→ **TASK DIRECTIONS**
From the data below, give the number of lines holding the word "void", with nothing else added.

───── ENTRIES SUPPLIED ─────

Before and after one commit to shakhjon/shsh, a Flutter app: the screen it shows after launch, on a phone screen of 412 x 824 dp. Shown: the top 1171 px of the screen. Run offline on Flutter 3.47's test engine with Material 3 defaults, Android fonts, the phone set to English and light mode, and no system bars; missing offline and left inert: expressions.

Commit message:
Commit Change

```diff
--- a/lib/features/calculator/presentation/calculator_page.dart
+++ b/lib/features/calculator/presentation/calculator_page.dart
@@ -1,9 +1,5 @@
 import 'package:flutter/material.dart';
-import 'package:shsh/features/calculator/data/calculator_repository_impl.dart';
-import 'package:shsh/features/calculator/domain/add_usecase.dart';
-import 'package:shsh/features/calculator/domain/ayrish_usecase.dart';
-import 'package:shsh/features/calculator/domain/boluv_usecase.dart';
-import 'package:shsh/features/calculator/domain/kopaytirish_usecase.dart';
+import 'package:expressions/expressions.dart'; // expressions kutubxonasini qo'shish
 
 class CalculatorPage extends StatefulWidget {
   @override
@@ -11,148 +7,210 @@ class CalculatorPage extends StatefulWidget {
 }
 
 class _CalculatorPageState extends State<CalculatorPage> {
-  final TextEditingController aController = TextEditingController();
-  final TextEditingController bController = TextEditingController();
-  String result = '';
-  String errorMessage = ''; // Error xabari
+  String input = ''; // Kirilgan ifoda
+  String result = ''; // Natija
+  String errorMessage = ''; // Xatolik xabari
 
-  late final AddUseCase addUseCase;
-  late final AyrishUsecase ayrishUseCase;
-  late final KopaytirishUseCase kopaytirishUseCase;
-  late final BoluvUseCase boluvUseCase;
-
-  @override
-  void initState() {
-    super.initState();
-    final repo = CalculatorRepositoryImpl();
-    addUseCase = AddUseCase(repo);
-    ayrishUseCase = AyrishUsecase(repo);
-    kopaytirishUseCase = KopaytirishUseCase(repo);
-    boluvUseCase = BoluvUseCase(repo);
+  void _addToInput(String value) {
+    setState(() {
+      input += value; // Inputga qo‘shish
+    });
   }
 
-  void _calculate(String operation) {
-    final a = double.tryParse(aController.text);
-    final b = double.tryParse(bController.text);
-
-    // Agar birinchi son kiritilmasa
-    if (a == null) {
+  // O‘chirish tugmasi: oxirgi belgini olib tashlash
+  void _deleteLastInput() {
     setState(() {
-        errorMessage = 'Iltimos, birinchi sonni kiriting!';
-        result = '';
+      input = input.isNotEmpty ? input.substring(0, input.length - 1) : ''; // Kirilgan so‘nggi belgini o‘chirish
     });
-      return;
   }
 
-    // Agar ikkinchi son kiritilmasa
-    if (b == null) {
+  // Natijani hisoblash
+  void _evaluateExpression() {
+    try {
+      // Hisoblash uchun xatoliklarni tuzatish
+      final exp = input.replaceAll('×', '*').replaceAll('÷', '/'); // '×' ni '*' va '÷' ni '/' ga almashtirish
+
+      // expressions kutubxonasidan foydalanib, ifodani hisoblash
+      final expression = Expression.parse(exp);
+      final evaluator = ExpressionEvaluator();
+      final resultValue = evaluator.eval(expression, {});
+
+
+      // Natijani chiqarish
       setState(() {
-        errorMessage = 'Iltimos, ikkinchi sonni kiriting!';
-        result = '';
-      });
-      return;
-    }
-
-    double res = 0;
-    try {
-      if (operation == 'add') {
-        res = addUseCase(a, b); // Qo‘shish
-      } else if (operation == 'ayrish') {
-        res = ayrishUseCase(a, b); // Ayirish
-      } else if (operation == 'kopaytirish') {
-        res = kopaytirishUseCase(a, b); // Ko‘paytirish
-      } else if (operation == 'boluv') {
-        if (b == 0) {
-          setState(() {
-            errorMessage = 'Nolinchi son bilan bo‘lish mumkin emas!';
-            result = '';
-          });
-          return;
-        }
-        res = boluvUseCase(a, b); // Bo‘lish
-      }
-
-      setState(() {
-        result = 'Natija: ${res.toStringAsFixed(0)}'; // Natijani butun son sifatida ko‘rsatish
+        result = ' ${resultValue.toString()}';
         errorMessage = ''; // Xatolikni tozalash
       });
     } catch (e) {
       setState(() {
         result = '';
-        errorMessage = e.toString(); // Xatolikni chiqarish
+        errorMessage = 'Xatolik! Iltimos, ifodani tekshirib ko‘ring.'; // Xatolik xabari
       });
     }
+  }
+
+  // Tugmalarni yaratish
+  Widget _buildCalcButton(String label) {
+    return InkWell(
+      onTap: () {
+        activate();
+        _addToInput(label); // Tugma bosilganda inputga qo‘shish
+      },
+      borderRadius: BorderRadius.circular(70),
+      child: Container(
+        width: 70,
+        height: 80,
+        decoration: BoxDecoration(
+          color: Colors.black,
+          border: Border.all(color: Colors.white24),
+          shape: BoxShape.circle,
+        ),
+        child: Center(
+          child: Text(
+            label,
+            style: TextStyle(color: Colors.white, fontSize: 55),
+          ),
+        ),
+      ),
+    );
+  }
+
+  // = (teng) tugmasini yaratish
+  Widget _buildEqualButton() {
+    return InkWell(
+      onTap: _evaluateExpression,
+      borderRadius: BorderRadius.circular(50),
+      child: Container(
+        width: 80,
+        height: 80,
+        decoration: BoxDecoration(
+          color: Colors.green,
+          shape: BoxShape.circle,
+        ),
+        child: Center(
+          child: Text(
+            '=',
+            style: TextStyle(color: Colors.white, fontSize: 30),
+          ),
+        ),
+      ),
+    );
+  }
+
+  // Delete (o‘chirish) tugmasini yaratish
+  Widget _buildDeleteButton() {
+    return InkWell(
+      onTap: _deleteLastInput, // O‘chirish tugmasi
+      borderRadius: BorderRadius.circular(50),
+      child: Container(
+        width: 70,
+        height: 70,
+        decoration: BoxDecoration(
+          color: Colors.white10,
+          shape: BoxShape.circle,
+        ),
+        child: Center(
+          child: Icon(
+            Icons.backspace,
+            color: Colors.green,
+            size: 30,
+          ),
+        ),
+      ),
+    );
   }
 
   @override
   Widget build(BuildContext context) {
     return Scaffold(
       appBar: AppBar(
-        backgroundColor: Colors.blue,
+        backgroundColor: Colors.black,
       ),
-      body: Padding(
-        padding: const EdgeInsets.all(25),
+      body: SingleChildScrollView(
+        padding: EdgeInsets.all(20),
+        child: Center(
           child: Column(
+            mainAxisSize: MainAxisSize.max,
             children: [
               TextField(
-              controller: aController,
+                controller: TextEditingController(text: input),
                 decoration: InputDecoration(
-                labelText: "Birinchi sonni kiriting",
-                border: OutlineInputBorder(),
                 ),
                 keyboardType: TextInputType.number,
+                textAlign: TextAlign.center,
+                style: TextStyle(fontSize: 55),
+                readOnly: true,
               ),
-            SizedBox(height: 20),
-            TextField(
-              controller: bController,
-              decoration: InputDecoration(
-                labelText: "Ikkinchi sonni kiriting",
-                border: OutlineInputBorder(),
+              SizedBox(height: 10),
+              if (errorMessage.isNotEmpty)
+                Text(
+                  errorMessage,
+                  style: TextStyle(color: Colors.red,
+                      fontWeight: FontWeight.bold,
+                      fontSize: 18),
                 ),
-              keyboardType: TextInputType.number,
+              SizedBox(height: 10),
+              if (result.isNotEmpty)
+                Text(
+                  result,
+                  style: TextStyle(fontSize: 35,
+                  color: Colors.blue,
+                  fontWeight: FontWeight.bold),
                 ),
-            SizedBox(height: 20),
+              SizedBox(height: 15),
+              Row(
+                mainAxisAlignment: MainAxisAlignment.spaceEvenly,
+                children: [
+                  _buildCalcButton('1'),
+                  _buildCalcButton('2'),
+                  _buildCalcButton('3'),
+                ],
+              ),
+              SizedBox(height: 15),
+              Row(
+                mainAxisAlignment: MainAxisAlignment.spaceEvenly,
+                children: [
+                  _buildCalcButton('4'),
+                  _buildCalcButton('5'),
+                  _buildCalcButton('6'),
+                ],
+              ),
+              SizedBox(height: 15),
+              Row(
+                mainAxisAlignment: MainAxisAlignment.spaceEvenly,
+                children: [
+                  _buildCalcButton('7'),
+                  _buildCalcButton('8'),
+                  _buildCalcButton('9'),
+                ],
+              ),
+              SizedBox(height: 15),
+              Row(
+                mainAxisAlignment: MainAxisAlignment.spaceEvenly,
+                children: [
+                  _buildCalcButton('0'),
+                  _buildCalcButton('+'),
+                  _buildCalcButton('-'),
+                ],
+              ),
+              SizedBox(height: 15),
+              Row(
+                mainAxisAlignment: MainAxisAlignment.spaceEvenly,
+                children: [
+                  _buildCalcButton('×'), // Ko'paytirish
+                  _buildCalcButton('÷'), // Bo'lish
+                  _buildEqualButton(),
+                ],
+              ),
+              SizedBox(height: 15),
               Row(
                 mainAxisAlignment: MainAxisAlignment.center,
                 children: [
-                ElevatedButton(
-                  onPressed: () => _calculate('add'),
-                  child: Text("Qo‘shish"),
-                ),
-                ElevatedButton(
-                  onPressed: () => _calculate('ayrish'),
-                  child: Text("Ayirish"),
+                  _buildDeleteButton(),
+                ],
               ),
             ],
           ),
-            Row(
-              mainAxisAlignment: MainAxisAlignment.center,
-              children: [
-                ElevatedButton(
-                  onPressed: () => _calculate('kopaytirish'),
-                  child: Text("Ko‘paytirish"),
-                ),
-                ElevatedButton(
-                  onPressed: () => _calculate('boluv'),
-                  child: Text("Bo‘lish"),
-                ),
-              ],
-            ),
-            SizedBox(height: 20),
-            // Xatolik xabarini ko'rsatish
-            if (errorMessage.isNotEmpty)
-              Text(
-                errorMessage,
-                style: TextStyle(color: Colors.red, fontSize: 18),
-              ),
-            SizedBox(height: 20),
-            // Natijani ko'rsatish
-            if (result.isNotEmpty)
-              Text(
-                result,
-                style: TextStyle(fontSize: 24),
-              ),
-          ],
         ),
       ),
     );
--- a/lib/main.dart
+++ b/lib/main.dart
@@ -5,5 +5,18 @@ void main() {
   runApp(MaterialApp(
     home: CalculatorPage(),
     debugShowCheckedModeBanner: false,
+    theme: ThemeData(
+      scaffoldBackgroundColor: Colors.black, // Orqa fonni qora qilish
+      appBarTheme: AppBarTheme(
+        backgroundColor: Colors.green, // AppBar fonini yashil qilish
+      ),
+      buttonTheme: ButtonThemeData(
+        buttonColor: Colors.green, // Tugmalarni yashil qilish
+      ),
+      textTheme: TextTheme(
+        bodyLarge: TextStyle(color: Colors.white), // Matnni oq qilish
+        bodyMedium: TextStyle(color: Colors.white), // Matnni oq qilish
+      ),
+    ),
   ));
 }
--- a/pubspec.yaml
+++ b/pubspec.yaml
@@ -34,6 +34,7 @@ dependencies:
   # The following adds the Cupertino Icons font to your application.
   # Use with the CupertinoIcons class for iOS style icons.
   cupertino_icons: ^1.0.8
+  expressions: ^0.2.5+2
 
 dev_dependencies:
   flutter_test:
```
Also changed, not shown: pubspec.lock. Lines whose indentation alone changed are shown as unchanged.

─────
───── ENTRIES SUPPLIED ─────

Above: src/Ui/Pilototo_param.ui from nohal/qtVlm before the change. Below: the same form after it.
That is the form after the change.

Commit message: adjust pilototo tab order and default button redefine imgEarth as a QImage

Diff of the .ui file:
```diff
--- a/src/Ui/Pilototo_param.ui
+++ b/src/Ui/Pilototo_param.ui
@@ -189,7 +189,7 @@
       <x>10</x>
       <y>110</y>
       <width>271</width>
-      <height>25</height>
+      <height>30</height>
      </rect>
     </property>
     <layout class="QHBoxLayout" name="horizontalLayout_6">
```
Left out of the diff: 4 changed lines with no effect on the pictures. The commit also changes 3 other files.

─────

→ **ANSWER FOR THIS EXERCISE**
6